When I predicted last week that we would see some buyouts of independent natural gas focused E&P companies last week, I didn't think it would happen this fast, but... EXCO Resources announced today that it has received a buyout offer from its Chairman and CEO Douglas Miller.  Miller has had discussions with Oak Tree Capital Management, Ares Management and T. Boone Pickens, all significant current investors in EXCO, about partnering in Miller's offer of $20.50 per share for EXCO.  The company closed at $14.83 on Friday.  It has traded as high as $22.52 this year, back in January.

This is a very interesting move.  As I stated last week, it is a mixed blessing for shareholders.  The offer represents a 38% premium, but does it really express a true valuation for the company?  One of the first rules of marketing is that the only valid definition of "price" is amount the market is willing to pay for a particular good.  The stock market is woefully short-sighted (even more so these days now that most trading activity is flash trading that pays little consideration to a company's true long-term value) and the market tends to value a company based on short-term metrics.

If consummated, this would be a classic management-led buyout.  Management knows every square inch of the company and knows the company has greater value than its current market price.  The stock price is low because commodity prices make the stock market more pessimistic about the value of EXCO.  What better time to take the company private?  It would be backed by deep-pocketed investment firms with a longer-term view of the company's value.  As a private company, EXCO can "stick to its knitting" and wait out the depressed commodity prices.  Most likely, its new financial sponsors will take the company public again when prices improve.  Management wins (potentially big), the investment firms win and the public... well, the public has to sell the shares at the price the investors and the board agree upon and then they are out.  The next chance the investors have is when and if the company has another IPO down the road.

The offer is hardly a done deal.  The usual machinations are starting to take place.  The EXCO board, which has a fiduciary responsibility to its shareholders, has formed a special committee to evaluate the offer.  They are required to fairly evaluate the offer and likely will be open to other offers (they'd better be!).  Already a handful of securities plaintiff lawyers have taken it upon themselves to "investigate the transaction for shareholders." Last week I compared LBO to vultures, but the real vultures are these securities plaintiff lawyers.

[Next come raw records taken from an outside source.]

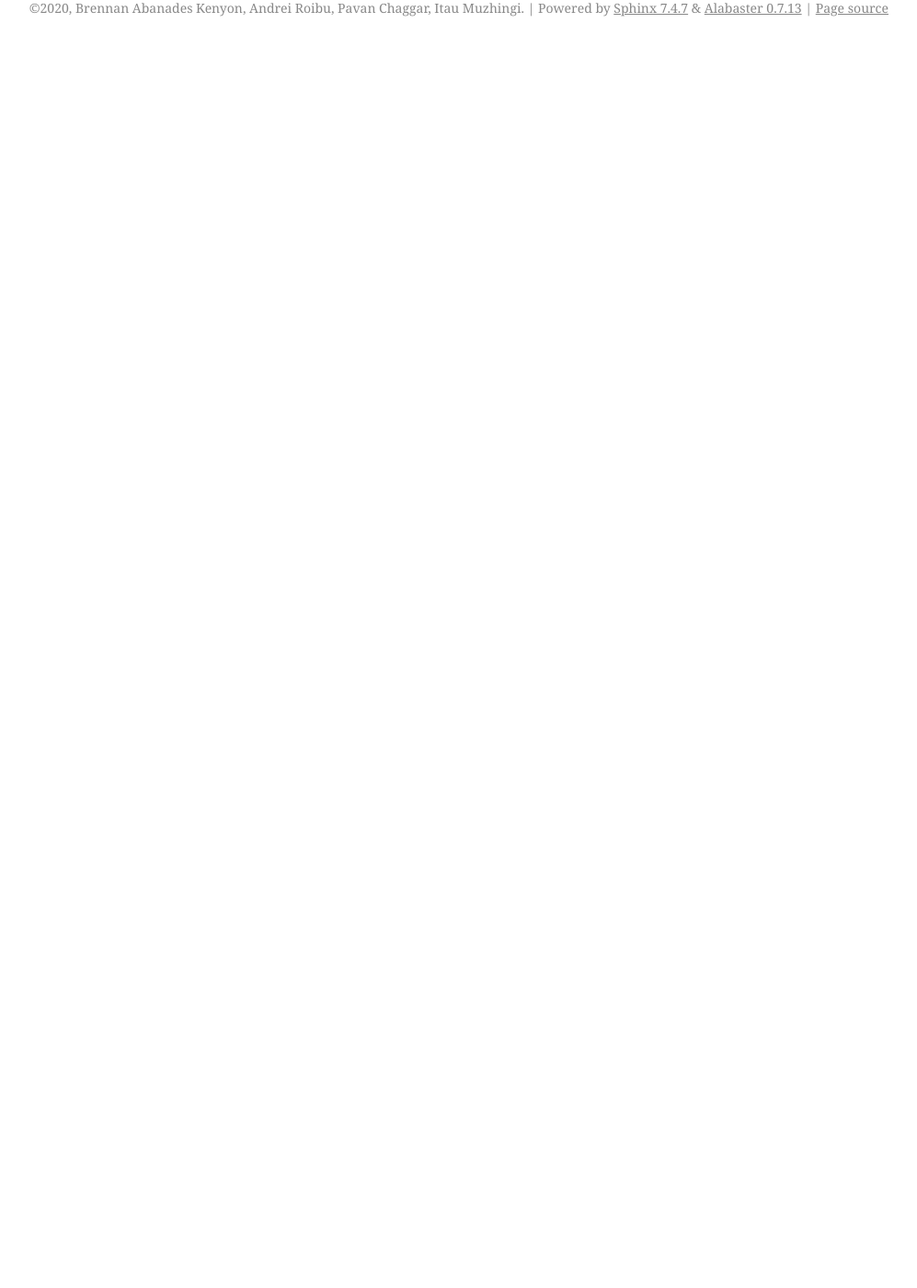
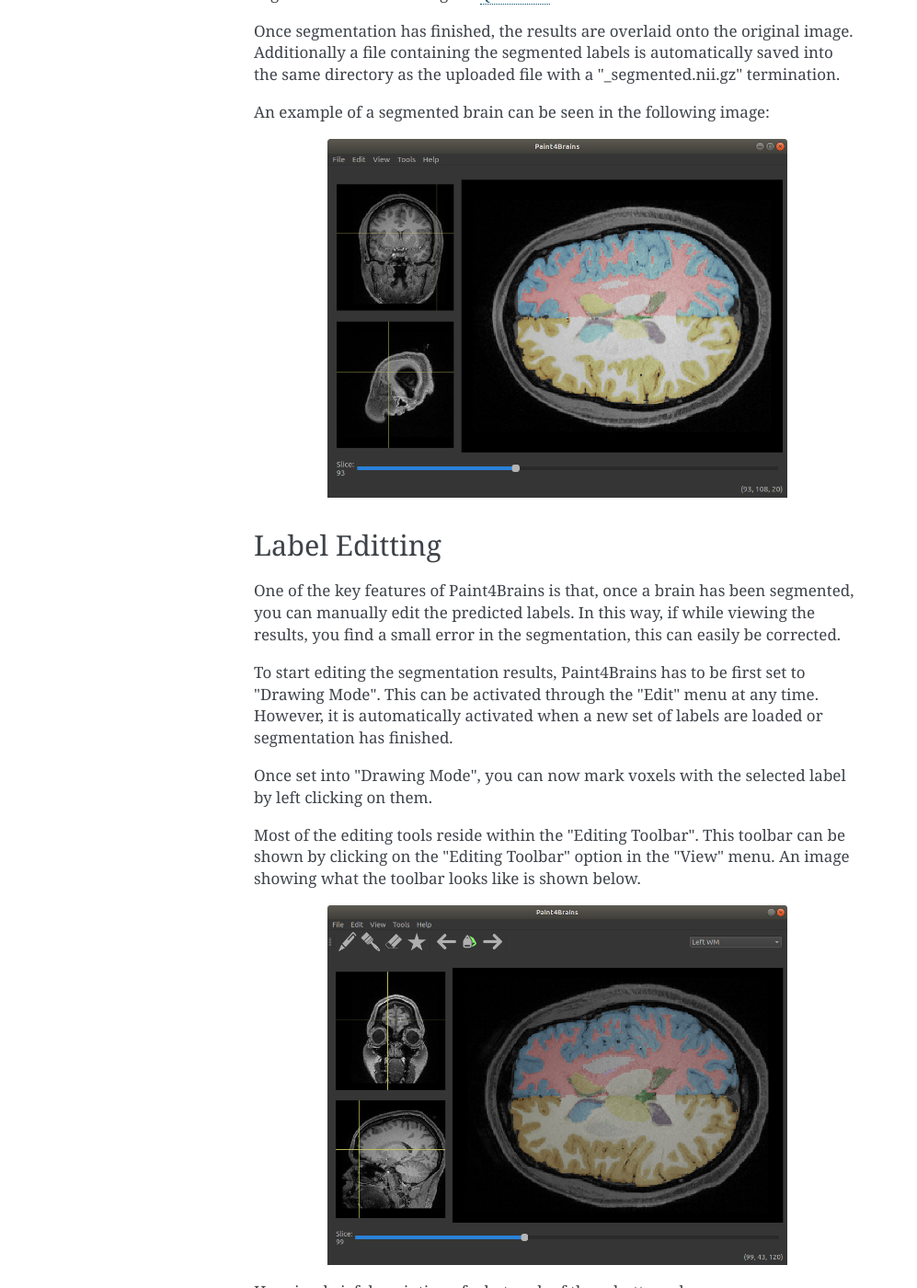
Before and after one commit to SABS-R3-projects/Paint4Brains, a Sphinx documentation site: the page built from docs/source/basic.rst, in a window 1280 px wide and 1400 px high, scrolled down 2197 px. Shown: the whole window at 92% size, without its empty margins (144-1141 px from the left). Built offline with Sphinx 7.4.7, drawn with Linux system fonts in a browser that asks for light colours; before the commit the page ends 2245 px from its top, so only the background shows below that; some of the changed text lies outside the part shown.

```diff
--- a/docs/source/BrainData.rst
+++ b/docs/source/BrainData.rst
@@ -10,3 +10,4 @@
 
 
 .. autoclass:: BrainData
+    :members:
--- a/docs/source/basic.rst
+++ b/docs/source/basic.rst
@@ -18,7 +18,7 @@
 
 .. image:: _static/screenshots/Plain_window.png
   :width: 500
-  :alt: Loading Screen Example
+  :alt: Paint4Brains Start Screen
   :align: center
 
 On the center of the screen, an image showing the axial slice of the uploaded volume is shown. With both the coronal and sagittal view shown on two side panels on the left.
@@ -36,9 +36,48 @@
 
 Once segmentation has started the following window will appear:
 
-.. image:: _static/screenshots/Plain_window.png
+.. image:: _static/screenshots/Segmenting.png
   :width: 500
-  :alt: Loading Screen Example
+  :alt: Paint4Brains Segmentation In Progress
   :align: center
 
 This shows an estimate of how far into the segmentation Paint4Brains is. It also allows you to kill the segmentation at any point. If the segmentation process is killed it will restart from scratch next time you run it.
+
+Segmentation is run using the QuickNat_ neural network.
+
+.. _QuickNat: https://github.com/ai-med/quickNAT_pytorch
+
+Once segmentation has finished, the results are overlaid onto the original image. Additionally a file containing the segmented labels is automatically saved into the same directory as the uploaded file with a "_segmented.nii.gz" termination.
+
+An example of a segmented brain can be seen in the following image:
+
+.. image:: _static/screenshots/Segmented.png
+  :width: 500
+  :alt: Paint4Brains with Segmented Brain Overlay
+  :align: center
+
+Label Editting
+--------------
+
+One of the key features of Paint4Brains is that, once a brain has been segmented, you can manually edit the predicted labels. In this way, if while viewing the results, you find a small error in the segmentation, this can easily be corrected.
+
+To start editing the segmentation results, Paint4Brains has to be first set to "Drawing Mode". This can be activated through the "Edit" menu at any time. However, it is automatically activated when a new set of labels are loaded or segmentation has finished.
+
+Once set into "Drawing Mode", you can now mark voxels with the selected label by left clicking on them.
+
+Most of the editing tools reside within the "Editing Toolbar". This toolbar can be shown by clicking on the "Editing Toolbar" option in the "View" menu. An image showing what the toolbar looks like is shown below.
+
+.. image:: _static/screenshots/Editing_Toolbar.png
+  :width: 500
+  :alt: Paint4Brains Editing
+  :align: center
+
+Here is a brief description of what each of these buttons do:
+
+- The pen button allows you to mark individual voxels with the selected label.
+- The rubber allows you to unmark individual voxels with the selected label.
+- The brush can be used to mark five voxels at once (shaped as a cross) with the selected label. This can be useful when labelling large areas.
+- The star allows you to create your own brush. This brush can reach a variable number of voxels and can be set to work as an pen or eraser. This can be useful when making similar edits on a large number of slices.
+- The left and right arrows can be used to change which label is currently being edited. The left arrow selects the previous label while the right arrow selects the next one in line.
+- The labels button are used to select a new label on the image. If this button is pressed, the next label selected on the central image will become the label currently being edited.
+- The dropbox on the right allows the user to select labels by name.
--- a/docs/source/install.rst
+++ b/docs/source/install.rst
@@ -6,12 +6,14 @@
 Easy Install (Windows & Ubuntu)
 -----------------------------------
 
-Paint4Brains comes with two installer files (one for Windows 10 and one for Ubuntu 18). These will install Paint4Brains as an application on your computer automatically installing all the required dependecies. If you plan to use Paint4Brains as is, we strongly recommend you take this approach because of its simplicity. The latest installers can be found under the assets section of each release.
+Paint4Brains comes with two installer_ files (one for Windows 10 and one for Ubuntu 18). These will install Paint4Brains as an application on your computer automatically dealing with all the required dependencies. If you plan to use Paint4Brains as is, we strongly recommend you take this approach because of its simplicity. The latest installers can be found under the assets section of each release.
+
+.. _installer: https://github.com/SABS-R3-projects/Paint4Brains/releases
 
 Developer Install (OSX)
 ------------------------------
 
-If, however, you want to further develop Paint4Brains to fit you needs or your operative system is not Windows or Ubuntu, you can download the python source code from github. To do this, you first have to clone the github repositry:
+If, however, you want to further develop Paint4Brains to fit you needs or your operative system is not Windows or Ubuntu, you can download the python source code from github. To do this, you first have to clone the github repository:
 
 .. code-block:: bash
 
```
Also changed, not shown: docs/source/_static/screenshots/Editing_Toolbar.png (added), docs/source/_static/screenshots/Segmented.png (added), 4 other files.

But they are all part of the deal ecosystem and theoretically they help shareholders get a better deal.

My guess is the offer price will go up a little bit, but if the company does agree to go private it will be this deal that takes them there.  Any new offer would be competing against incumbent management.  It will be interesting to see if investors start to bid up other potential buyout candidates.  Deals like this could make for an interesting year.

No comments: